Entries taken from a collection

'''

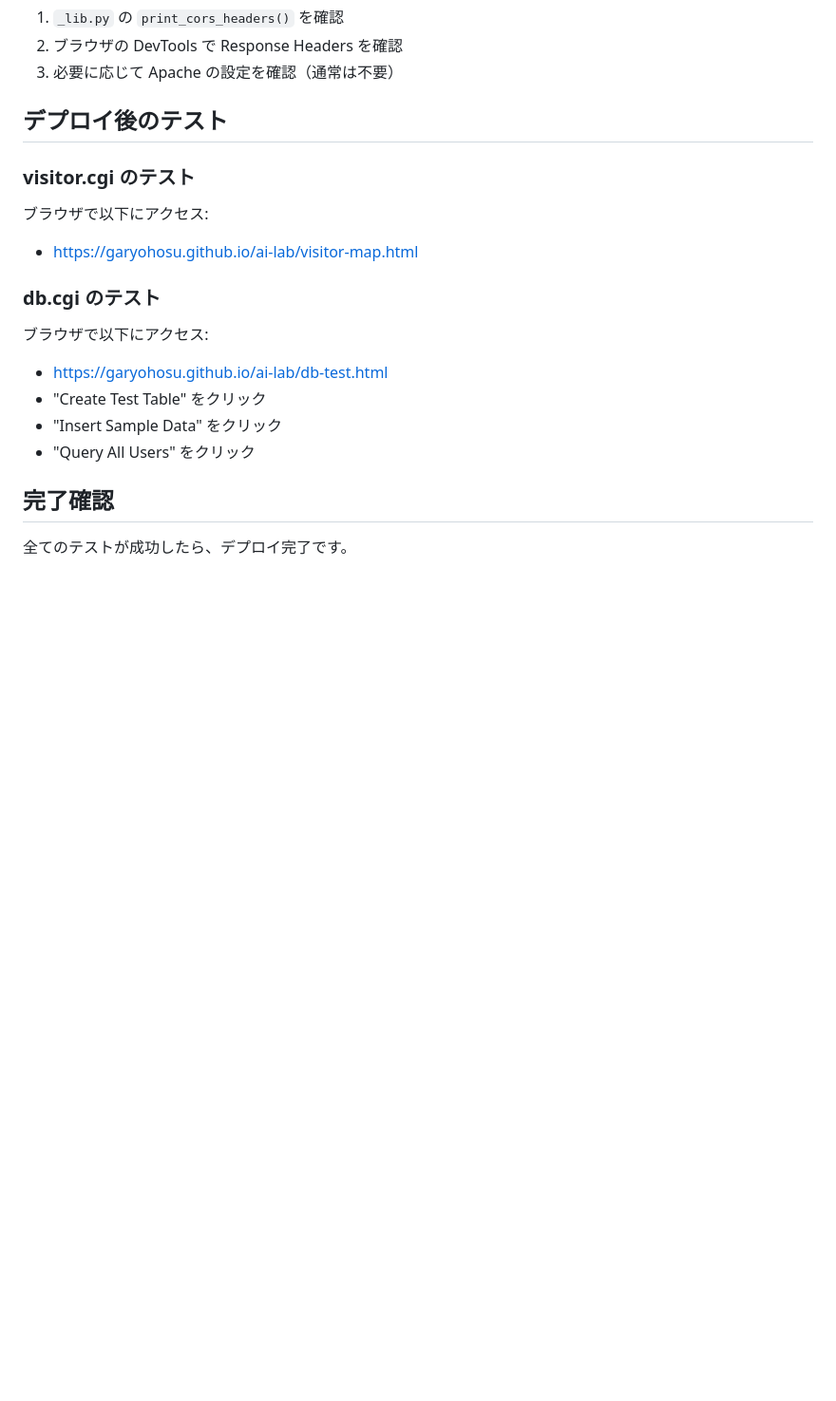
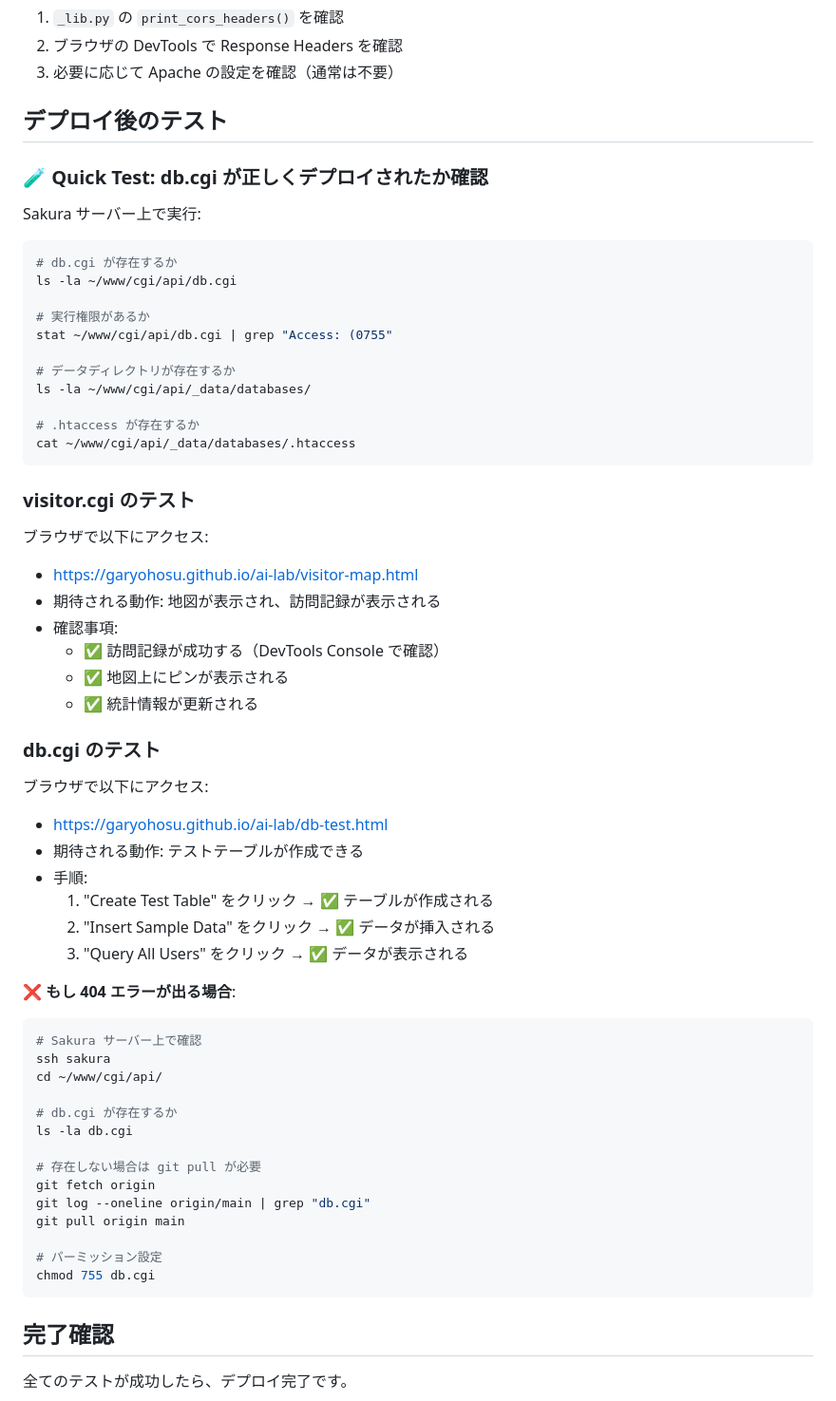
Before and after one commit to garyohosu/ai-lab, a Markdown page: inspections/deploy-sakura-cgi.md, the part around one of its changes. Shown at 95% size. Rendered like a GitHub page; blank space fills up the shorter version.

Commit message:
docs: Enhance deployment verification and troubleshooting for db.cgi

````diff
--- a/inspections/deploy-sakura-cgi.md
+++ b/inspections/deploy-sakura-cgi.md
@@ -125,16 +172,58 @@ tail -f ~/log/httpd-error.log
 
 ## デプロイ後のテスト
 
+### 🧪 Quick Test: db.cgi が正しくデプロイされたか確認
+
+Sakura サーバー上で実行:
+```bash
+# db.cgi が存在するか
+ls -la ~/www/cgi/api/db.cgi
+
+# 実行権限があるか
+stat ~/www/cgi/api/db.cgi | grep "Access: (0755"
+
+# データディレクトリが存在するか
+ls -la ~/www/cgi/api/_data/databases/
+
+# .htaccess が存在するか
+cat ~/www/cgi/api/_data/databases/.htaccess
+```
+
 ### visitor.cgi のテスト
 ブラウザで以下にアクセス:
 - https://garyohosu.github.io/ai-lab/visitor-map.html
+- 期待される動作: 地図が表示され、訪問記録が表示される
+- 確認事項:
+  - ✅ 訪問記録が成功する（DevTools Console で確認）
+  - ✅ 地図上にピンが表示される
+  - ✅ 統計情報が更新される
 
 ### db.cgi のテスト
 ブラウザで以下にアクセス:
 - https://garyohosu.github.io/ai-lab/db-test.html
-- "Create Test Table" をクリック
-- "Insert Sample Data" をクリック
-- "Query All Users" をクリック
+- 期待される動作: テストテーブルが作成できる
+- 手順:
+  1. "Create Test Table" をクリック → ✅ テーブルが作成される
+  2. "Insert Sample Data" をクリック → ✅ データが挿入される
+  3. "Query All Users" をクリック → ✅ データが表示される
+
+**❌ もし 404 エラーが出る場合**:
+```bash
+# Sakura サーバー上で確認
+ssh sakura
+cd ~/www/cgi/api/
+
+# db.cgi が存在するか
+ls -la db.cgi
+
+# 存在しない場合は git pull が必要
+git fetch origin
+git log --oneline origin/main | grep "db.cgi"
+git pull origin main
+
+# パーミッション設定
+chmod 755 db.cgi
+```
 
 ## 完了確認
 全てのテストが成功したら、デプロイ完了です。
````
Also changed, not shown: other parts of inspections/deploy-sakura-cgi.md (+50 -3 lines).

'''

Write the entries above out in full, exactly, with no images.

Before and after one commit to garyohosu/ai-lab, a Markdown page: inspections/deploy-sakura-cgi.md, the part around one of its changes. Shown at 95% size. Rendered like a GitHub page; blank space fills up the shorter version.

Commit message:
docs: Enhance deployment verification and troubleshooting for db.cgi

````diff
--- a/inspections/deploy-sakura-cgi.md
+++ b/inspections/deploy-sakura-cgi.md
@@ -125,16 +172,58 @@ tail -f ~/log/httpd-error.log
 
 ## デプロイ後のテスト
 
+### 🧪 Quick Test: db.cgi が正しくデプロイされたか確認
+
+Sakura サーバー上で実行:
+```bash
+# db.cgi が存在するか
+ls -la ~/www/cgi/api/db.cgi
+
+# 実行権限があるか
+stat ~/www/cgi/api/db.cgi | grep "Access: (0755"
+
+# データディレクトリが存在するか
+ls -la ~/www/cgi/api/_data/databases/
+
+# .htaccess が存在するか
+cat ~/www/cgi/api/_data/databases/.htaccess
+```
+
 ### visitor.cgi のテスト
 ブラウザで以下にアクセス:
 - https://garyohosu.github.io/ai-lab/visitor-map.html
+- 期待される動作: 地図が表示され、訪問記録が表示される
+- 確認事項:
+  - ✅ 訪問記録が成功する（DevTools Console で確認）
+  - ✅ 地図上にピンが表示される
+  - ✅ 統計情報が更新される
 
 ### db.cgi のテスト
 ブラウザで以下にアクセス:
 - https://garyohosu.github.io/ai-lab/db-test.html
-- "Create Test Table" をクリック
-- "Insert Sample Data" をクリック
-- "Query All Users" をクリック
+- 期待される動作: テストテーブルが作成できる
+- 手順:
+  1. "Create Test Table" をクリック → ✅ テーブルが作成される
+  2. "Insert Sample Data" をクリック → ✅ データが挿入される
+  3. "Query All Users" をクリック → ✅ データが表示される
+
+**❌ もし 404 エラーが出る場合**:
+```bash
+# Sakura サーバー上で確認
+ssh sakura
+cd ~/www/cgi/api/
+
+# db.cgi が存在するか
+ls -la db.cgi
+
+# 存在しない場合は git pull が必要
+git fetch origin
+git log --oneline origin/main | grep "db.cgi"
+git pull origin main
+
+# パーミッション設定
+chmod 755 db.cgi
+```
 
 ## 完了確認
 全てのテストが成功したら、デプロイ完了です。
````
Also changed, not shown: other parts of inspections/deploy-sakura-cgi.md (+50 -3 lines).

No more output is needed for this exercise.